— TASK —
This calls for a verbatim copy of all the data, with no images carried over.

++++++++++

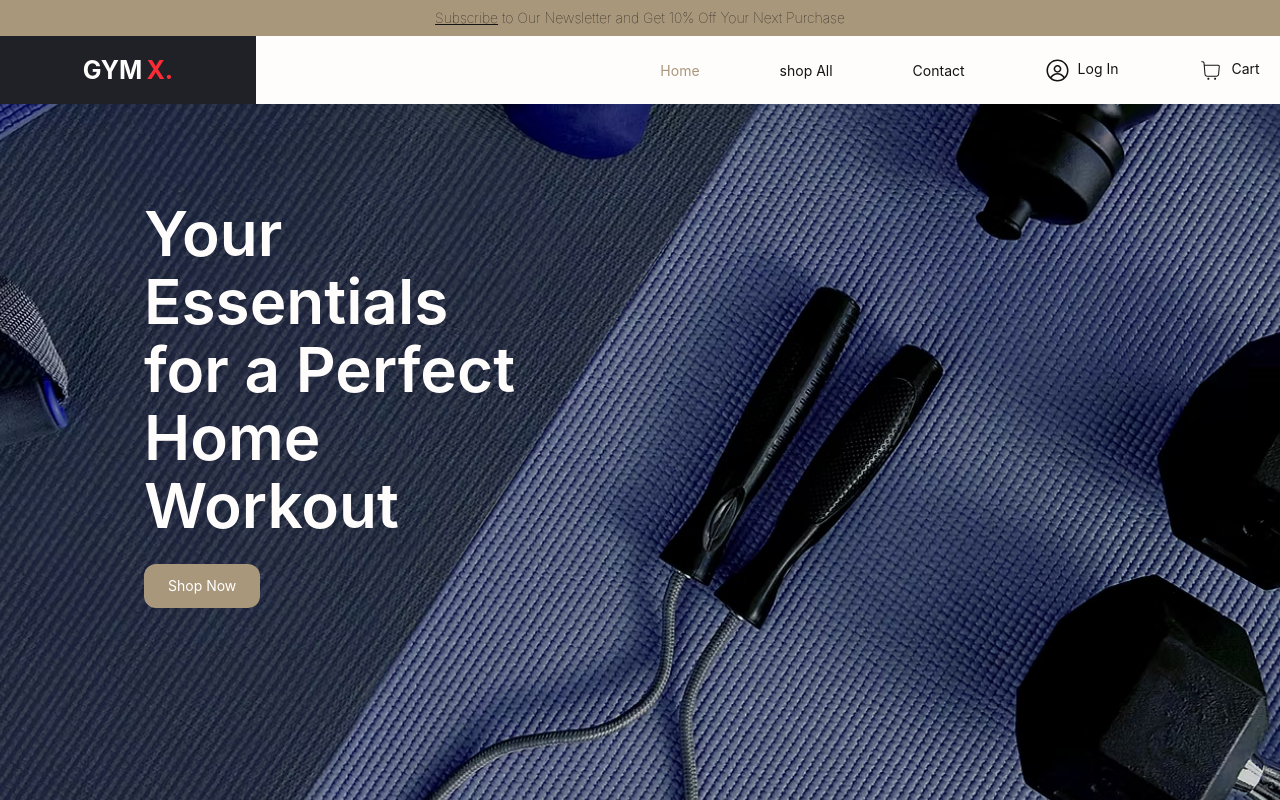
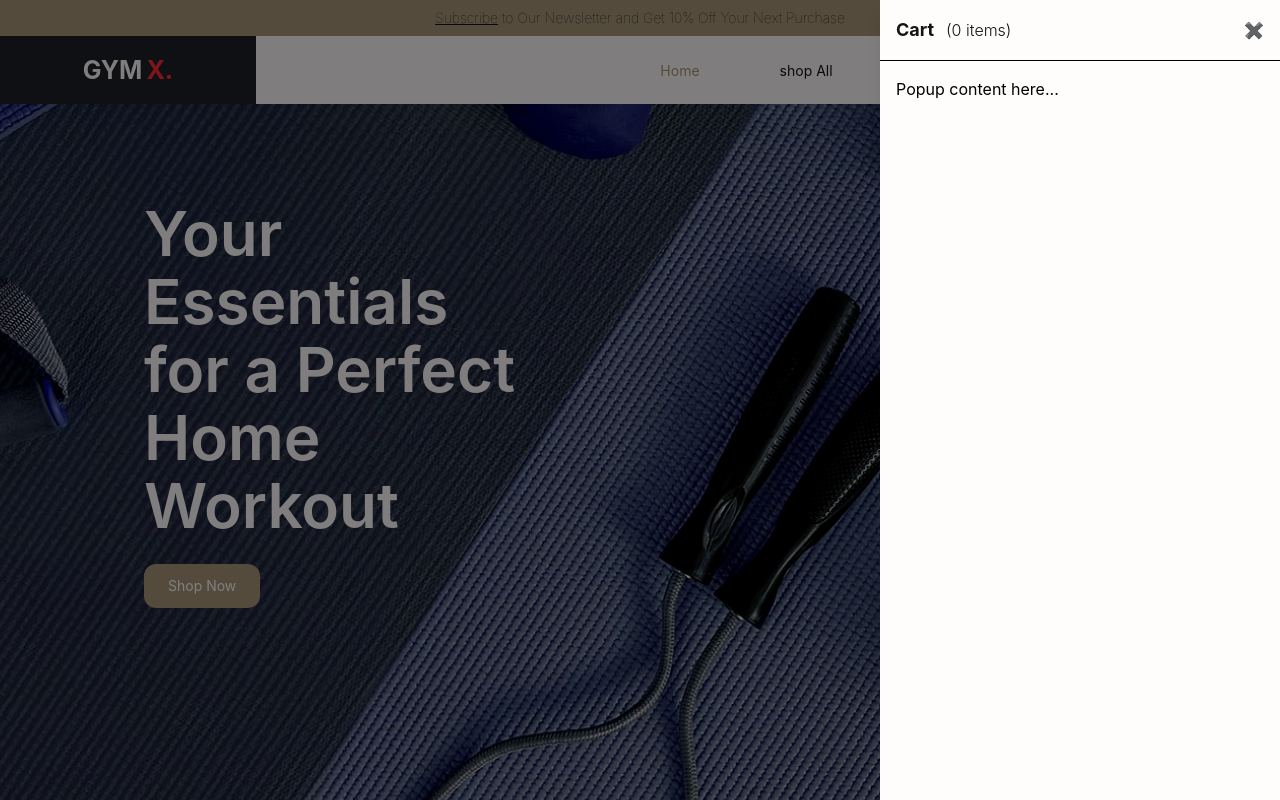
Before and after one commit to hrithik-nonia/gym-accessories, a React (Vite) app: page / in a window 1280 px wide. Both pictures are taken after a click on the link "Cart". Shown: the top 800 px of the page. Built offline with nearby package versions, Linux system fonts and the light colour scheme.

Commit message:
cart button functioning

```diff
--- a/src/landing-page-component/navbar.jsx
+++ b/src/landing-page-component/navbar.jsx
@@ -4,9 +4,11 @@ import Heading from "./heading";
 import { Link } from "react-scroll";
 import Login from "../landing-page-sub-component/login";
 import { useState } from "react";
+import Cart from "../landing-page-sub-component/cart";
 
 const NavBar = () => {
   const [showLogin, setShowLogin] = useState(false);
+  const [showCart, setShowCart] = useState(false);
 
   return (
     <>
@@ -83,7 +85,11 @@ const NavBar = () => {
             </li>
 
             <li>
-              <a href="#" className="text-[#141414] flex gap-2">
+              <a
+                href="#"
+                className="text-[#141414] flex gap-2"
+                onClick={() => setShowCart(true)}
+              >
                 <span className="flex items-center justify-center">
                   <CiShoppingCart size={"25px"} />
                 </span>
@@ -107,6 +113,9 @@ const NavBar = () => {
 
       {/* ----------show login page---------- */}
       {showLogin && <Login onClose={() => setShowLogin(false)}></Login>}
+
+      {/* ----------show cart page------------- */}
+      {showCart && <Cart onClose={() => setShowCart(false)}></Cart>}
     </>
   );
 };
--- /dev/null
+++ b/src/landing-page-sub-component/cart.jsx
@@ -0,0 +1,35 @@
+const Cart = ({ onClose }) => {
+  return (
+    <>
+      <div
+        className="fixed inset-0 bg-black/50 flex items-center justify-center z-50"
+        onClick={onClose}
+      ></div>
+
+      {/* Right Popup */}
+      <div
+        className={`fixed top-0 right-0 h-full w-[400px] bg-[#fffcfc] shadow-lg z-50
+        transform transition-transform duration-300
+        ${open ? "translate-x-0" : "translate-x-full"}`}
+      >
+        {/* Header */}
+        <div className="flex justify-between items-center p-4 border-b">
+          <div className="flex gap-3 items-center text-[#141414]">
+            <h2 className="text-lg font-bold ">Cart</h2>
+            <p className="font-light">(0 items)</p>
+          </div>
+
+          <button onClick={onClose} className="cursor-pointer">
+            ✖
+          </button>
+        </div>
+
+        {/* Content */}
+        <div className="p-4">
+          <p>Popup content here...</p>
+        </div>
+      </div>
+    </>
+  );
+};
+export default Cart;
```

++++++++++

— TASK SOLUTION —
Before and after one commit to hrithik-nonia/gym-accessories, a React (Vite) app: page / in a window 1280 px wide. Both pictures are taken after a click on the link "Cart". Shown: the top 800 px of the page. Built offline with nearby package versions, Linux system fonts and the light colour scheme.

Commit message:
cart button functioning

```diff
--- a/src/landing-page-component/navbar.jsx
+++ b/src/landing-page-component/navbar.jsx
@@ -4,9 +4,11 @@ import Heading from "./heading";
 import { Link } from "react-scroll";
 import Login from "../landing-page-sub-component/login";
 import { useState } from "react";
+import Cart from "../landing-page-sub-component/cart";
 
 const NavBar = () => {
   const [showLogin, setShowLogin] = useState(false);
+  const [showCart, setShowCart] = useState(false);
 
   return (
     <>
@@ -83,7 +85,11 @@ const NavBar = () => {
             </li>
 
             <li>
-              <a href="#" className="text-[#141414] flex gap-2">
+              <a
+                href="#"
+                className="text-[#141414] flex gap-2"
+                onClick={() => setShowCart(true)}
+              >
                 <span className="flex items-center justify-center">
                   <CiShoppingCart size={"25px"} />
                 </span>
@@ -107,6 +113,9 @@ const NavBar = () => {
 
       {/* ----------show login page---------- */}
       {showLogin && <Login onClose={() => setShowLogin(false)}></Login>}
+
+      {/* ----------show cart page------------- */}
+      {showCart && <Cart onClose={() => setShowCart(false)}></Cart>}
     </>
   );
 };
--- /dev/null
+++ b/src/landing-page-sub-component/cart.jsx
@@ -0,0 +1,35 @@
+const Cart = ({ onClose }) => {
+  return (
+    <>
+      <div
+        className="fixed inset-0 bg-black/50 flex items-center justify-center z-50"
+        onClick={onClose}
+      ></div>
+
+      {/* Right Popup */}
+      <div
+        className={`fixed top-0 right-0 h-full w-[400px] bg-[#fffcfc] shadow-lg z-50
+        transform transition-transform duration-300
+        ${open ? "translate-x-0" : "translate-x-full"}`}
+      >
+        {/* Header */}
+        <div className="flex justify-between items-center p-4 border-b">
+          <div className="flex gap-3 items-center text-[#141414]">
+            <h2 className="text-lg font-bold ">Cart</h2>
+            <p className="font-light">(0 items)</p>
+          </div>
+
+          <button onClick={onClose} className="cursor-pointer">
+            ✖
+          </button>
+        </div>
+
+        {/* Content */}
+        <div className="p-4">
+          <p>Popup content here...</p>
+        </div>
+      </div>
+    </>
+  );
+};
+export default Cart;
```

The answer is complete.